### THE TASK
Each line below is to be set down again exactly.

### Change listing data
━━━━

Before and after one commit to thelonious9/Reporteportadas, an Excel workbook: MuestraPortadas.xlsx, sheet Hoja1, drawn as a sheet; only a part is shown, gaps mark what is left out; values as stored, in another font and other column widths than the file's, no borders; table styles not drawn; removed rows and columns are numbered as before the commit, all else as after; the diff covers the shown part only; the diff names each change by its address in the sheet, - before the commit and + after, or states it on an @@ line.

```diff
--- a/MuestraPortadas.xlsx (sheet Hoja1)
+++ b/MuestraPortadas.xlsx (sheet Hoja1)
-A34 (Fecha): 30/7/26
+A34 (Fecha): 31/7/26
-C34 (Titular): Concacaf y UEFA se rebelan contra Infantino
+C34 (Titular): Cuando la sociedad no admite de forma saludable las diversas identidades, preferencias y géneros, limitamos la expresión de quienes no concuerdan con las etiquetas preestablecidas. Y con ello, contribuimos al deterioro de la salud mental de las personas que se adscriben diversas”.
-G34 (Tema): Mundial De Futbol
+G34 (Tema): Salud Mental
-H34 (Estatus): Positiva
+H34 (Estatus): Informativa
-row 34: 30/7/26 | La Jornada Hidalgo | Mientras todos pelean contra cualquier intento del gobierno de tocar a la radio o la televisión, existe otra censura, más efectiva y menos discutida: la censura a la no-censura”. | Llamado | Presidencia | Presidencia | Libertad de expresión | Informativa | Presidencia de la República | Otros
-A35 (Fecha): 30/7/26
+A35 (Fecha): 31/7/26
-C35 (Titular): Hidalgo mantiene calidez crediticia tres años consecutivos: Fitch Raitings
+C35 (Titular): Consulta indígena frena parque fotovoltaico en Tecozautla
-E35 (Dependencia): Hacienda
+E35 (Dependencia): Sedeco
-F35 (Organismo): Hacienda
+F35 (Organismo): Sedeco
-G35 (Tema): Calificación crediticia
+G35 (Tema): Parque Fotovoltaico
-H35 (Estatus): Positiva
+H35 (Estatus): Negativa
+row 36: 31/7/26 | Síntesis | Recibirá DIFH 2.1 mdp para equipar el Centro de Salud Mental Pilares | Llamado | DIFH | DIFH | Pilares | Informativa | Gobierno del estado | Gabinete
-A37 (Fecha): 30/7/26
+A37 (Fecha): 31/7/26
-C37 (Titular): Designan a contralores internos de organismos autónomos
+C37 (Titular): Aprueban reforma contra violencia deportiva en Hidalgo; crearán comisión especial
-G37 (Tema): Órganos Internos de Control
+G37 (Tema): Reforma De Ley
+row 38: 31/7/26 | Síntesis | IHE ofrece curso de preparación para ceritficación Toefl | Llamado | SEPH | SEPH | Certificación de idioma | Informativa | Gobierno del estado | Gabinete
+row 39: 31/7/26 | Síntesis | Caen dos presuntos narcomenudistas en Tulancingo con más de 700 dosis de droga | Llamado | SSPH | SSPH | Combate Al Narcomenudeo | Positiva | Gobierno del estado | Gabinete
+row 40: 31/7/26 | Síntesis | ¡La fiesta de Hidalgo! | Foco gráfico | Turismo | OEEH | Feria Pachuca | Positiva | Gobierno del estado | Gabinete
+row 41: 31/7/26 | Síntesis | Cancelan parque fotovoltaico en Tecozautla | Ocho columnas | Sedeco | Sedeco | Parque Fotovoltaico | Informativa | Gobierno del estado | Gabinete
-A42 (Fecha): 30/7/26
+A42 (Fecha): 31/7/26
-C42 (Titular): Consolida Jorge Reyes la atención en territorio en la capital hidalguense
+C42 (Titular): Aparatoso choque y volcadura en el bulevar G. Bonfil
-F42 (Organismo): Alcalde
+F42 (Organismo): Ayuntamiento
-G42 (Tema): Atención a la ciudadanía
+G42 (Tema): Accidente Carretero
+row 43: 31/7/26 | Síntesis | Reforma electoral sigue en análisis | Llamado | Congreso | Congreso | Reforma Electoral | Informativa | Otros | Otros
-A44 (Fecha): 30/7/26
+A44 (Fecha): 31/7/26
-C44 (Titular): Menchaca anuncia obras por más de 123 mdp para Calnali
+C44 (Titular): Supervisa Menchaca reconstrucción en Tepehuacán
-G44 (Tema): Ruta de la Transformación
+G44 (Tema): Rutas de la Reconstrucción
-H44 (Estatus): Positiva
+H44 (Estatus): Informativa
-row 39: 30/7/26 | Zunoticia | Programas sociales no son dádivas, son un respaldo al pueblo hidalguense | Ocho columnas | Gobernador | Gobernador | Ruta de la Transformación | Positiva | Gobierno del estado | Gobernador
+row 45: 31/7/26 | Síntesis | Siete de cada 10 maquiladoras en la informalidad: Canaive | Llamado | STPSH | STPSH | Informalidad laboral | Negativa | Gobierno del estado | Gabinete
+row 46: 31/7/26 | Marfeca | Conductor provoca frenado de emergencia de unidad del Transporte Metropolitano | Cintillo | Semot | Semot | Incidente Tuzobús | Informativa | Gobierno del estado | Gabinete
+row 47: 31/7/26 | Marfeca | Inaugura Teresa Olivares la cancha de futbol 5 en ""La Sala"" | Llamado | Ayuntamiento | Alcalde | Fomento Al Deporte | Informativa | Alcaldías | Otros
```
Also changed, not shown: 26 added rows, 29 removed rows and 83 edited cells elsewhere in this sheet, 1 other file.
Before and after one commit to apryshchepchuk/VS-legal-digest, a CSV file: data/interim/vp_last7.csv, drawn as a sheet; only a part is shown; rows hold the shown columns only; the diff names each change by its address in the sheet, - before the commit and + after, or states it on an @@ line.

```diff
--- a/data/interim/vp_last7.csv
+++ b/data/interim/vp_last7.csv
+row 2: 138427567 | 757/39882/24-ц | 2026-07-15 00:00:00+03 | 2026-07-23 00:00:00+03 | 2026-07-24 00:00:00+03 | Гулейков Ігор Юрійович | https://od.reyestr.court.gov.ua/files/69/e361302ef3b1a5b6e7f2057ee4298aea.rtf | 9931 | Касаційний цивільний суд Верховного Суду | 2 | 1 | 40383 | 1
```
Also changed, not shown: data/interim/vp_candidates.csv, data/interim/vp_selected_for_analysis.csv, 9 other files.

━━━━

### SOLUTION FOR THIS PROBLEM
Before and after one commit to thelonious9/Reporteportadas, an Excel workbook: MuestraPortadas.xlsx, sheet Hoja1, drawn as a sheet; only a part is shown, gaps mark what is left out; values as stored, in another font and other column widths than the file's, no borders; table styles not drawn; removed rows and columns are numbered as before the commit, all else as after; the diff covers the shown part only; the diff names each change by its address in the sheet, - before the commit and + after, or states it on an @@ line.

```diff
--- a/MuestraPortadas.xlsx (sheet Hoja1)
+++ b/MuestraPortadas.xlsx (sheet Hoja1)
-A34 (Fecha): 30/7/26
+A34 (Fecha): 31/7/26
-C34 (Titular): Concacaf y UEFA se rebelan contra Infantino
+C34 (Titular): Cuando la sociedad no admite de forma saludable las diversas identidades, preferencias y géneros, limitamos la expresión de quienes no concuerdan con las etiquetas preestablecidas. Y con ello, contribuimos al deterioro de la salud mental de las personas que se adscriben diversas”.
-G34 (Tema): Mundial De Futbol
+G34 (Tema): Salud Mental
-H34 (Estatus): Positiva
+H34 (Estatus): Informativa
-row 34: 30/7/26 | La Jornada Hidalgo | Mientras todos pelean contra cualquier intento del gobierno de tocar a la radio o la televisión, existe otra censura, más efectiva y menos discutida: la censura a la no-censura”. | Llamado | Presidencia | Presidencia | Libertad de expresión | Informativa | Presidencia de la República | Otros
-A35 (Fecha): 30/7/26
+A35 (Fecha): 31/7/26
-C35 (Titular): Hidalgo mantiene calidez crediticia tres años consecutivos: Fitch Raitings
+C35 (Titular): Consulta indígena frena parque fotovoltaico en Tecozautla
-E35 (Dependencia): Hacienda
+E35 (Dependencia): Sedeco
-F35 (Organismo): Hacienda
+F35 (Organismo): Sedeco
-G35 (Tema): Calificación crediticia
+G35 (Tema): Parque Fotovoltaico
-H35 (Estatus): Positiva
+H35 (Estatus): Negativa
+row 36: 31/7/26 | Síntesis | Recibirá DIFH 2.1 mdp para equipar el Centro de Salud Mental Pilares | Llamado | DIFH | DIFH | Pilares | Informativa | Gobierno del estado | Gabinete
-A37 (Fecha): 30/7/26
+A37 (Fecha): 31/7/26
-C37 (Titular): Designan a contralores internos de organismos autónomos
+C37 (Titular): Aprueban reforma contra violencia deportiva en Hidalgo; crearán comisión especial
-G37 (Tema): Órganos Internos de Control
+G37 (Tema): Reforma De Ley
+row 38: 31/7/26 | Síntesis | IHE ofrece curso de preparación para ceritficación Toefl | Llamado | SEPH | SEPH | Certificación de idioma | Informativa | Gobierno del estado | Gabinete
+row 39: 31/7/26 | Síntesis | Caen dos presuntos narcomenudistas en Tulancingo con más de 700 dosis de droga | Llamado | SSPH | SSPH | Combate Al Narcomenudeo | Positiva | Gobierno del estado | Gabinete
+row 40: 31/7/26 | Síntesis | ¡La fiesta de Hidalgo! | Foco gráfico | Turismo | OEEH | Feria Pachuca | Positiva | Gobierno del estado | Gabinete
+row 41: 31/7/26 | Síntesis | Cancelan parque fotovoltaico en Tecozautla | Ocho columnas | Sedeco | Sedeco | Parque Fotovoltaico | Informativa | Gobierno del estado | Gabinete
-A42 (Fecha): 30/7/26
+A42 (Fecha): 31/7/26
-C42 (Titular): Consolida Jorge Reyes la atención en territorio en la capital hidalguense
+C42 (Titular): Aparatoso choque y volcadura en el bulevar G. Bonfil
-F42 (Organismo): Alcalde
+F42 (Organismo): Ayuntamiento
-G42 (Tema): Atención a la ciudadanía
+G42 (Tema): Accidente Carretero
+row 43: 31/7/26 | Síntesis | Reforma electoral sigue en análisis | Llamado | Congreso | Congreso | Reforma Electoral | Informativa | Otros | Otros
-A44 (Fecha): 30/7/26
+A44 (Fecha): 31/7/26
-C44 (Titular): Menchaca anuncia obras por más de 123 mdp para Calnali
+C44 (Titular): Supervisa Menchaca reconstrucción en Tepehuacán
-G44 (Tema): Ruta de la Transformación
+G44 (Tema): Rutas de la Reconstrucción
-H44 (Estatus): Positiva
+H44 (Estatus): Informativa
-row 39: 30/7/26 | Zunoticia | Programas sociales no son dádivas, son un respaldo al pueblo hidalguense | Ocho columnas | Gobernador | Gobernador | Ruta de la Transformación | Positiva | Gobierno del estado | Gobernador
+row 45: 31/7/26 | Síntesis | Siete de cada 10 maquiladoras en la informalidad: Canaive | Llamado | STPSH | STPSH | Informalidad laboral | Negativa | Gobierno del estado | Gabinete
+row 46: 31/7/26 | Marfeca | Conductor provoca frenado de emergencia de unidad del Transporte Metropolitano | Cintillo | Semot | Semot | Incidente Tuzobús | Informativa | Gobierno del estado | Gabinete
+row 47: 31/7/26 | Marfeca | Inaugura Teresa Olivares la cancha de futbol 5 en ""La Sala"" | Llamado | Ayuntamiento | Alcalde | Fomento Al Deporte | Informativa | Alcaldías | Otros
```
Also changed, not shown: 26 added rows, 29 removed rows and 83 edited cells elsewhere in this sheet, 1 other file.
Before and after one commit to apryshchepchuk/VS-legal-digest, a CSV file: data/interim/vp_last7.csv, drawn as a sheet; only a part is shown; rows hold the shown columns only; the diff names each change by its address in the sheet, - before the commit and + after, or states it on an @@ line.

```diff
--- a/data/interim/vp_last7.csv
+++ b/data/interim/vp_last7.csv
+row 2: 138427567 | 757/39882/24-ц | 2026-07-15 00:00:00+03 | 2026-07-23 00:00:00+03 | 2026-07-24 00:00:00+03 | Гулейков Ігор Юрійович | https://od.reyestr.court.gov.ua/files/69/e361302ef3b1a5b6e7f2057ee4298aea.rtf | 9931 | Касаційний цивільний суд Верховного Суду | 2 | 1 | 40383 | 1
```
Also changed, not shown: data/interim/vp_candidates.csv, data/interim/vp_selected_for_analysis.csv, 9 other files.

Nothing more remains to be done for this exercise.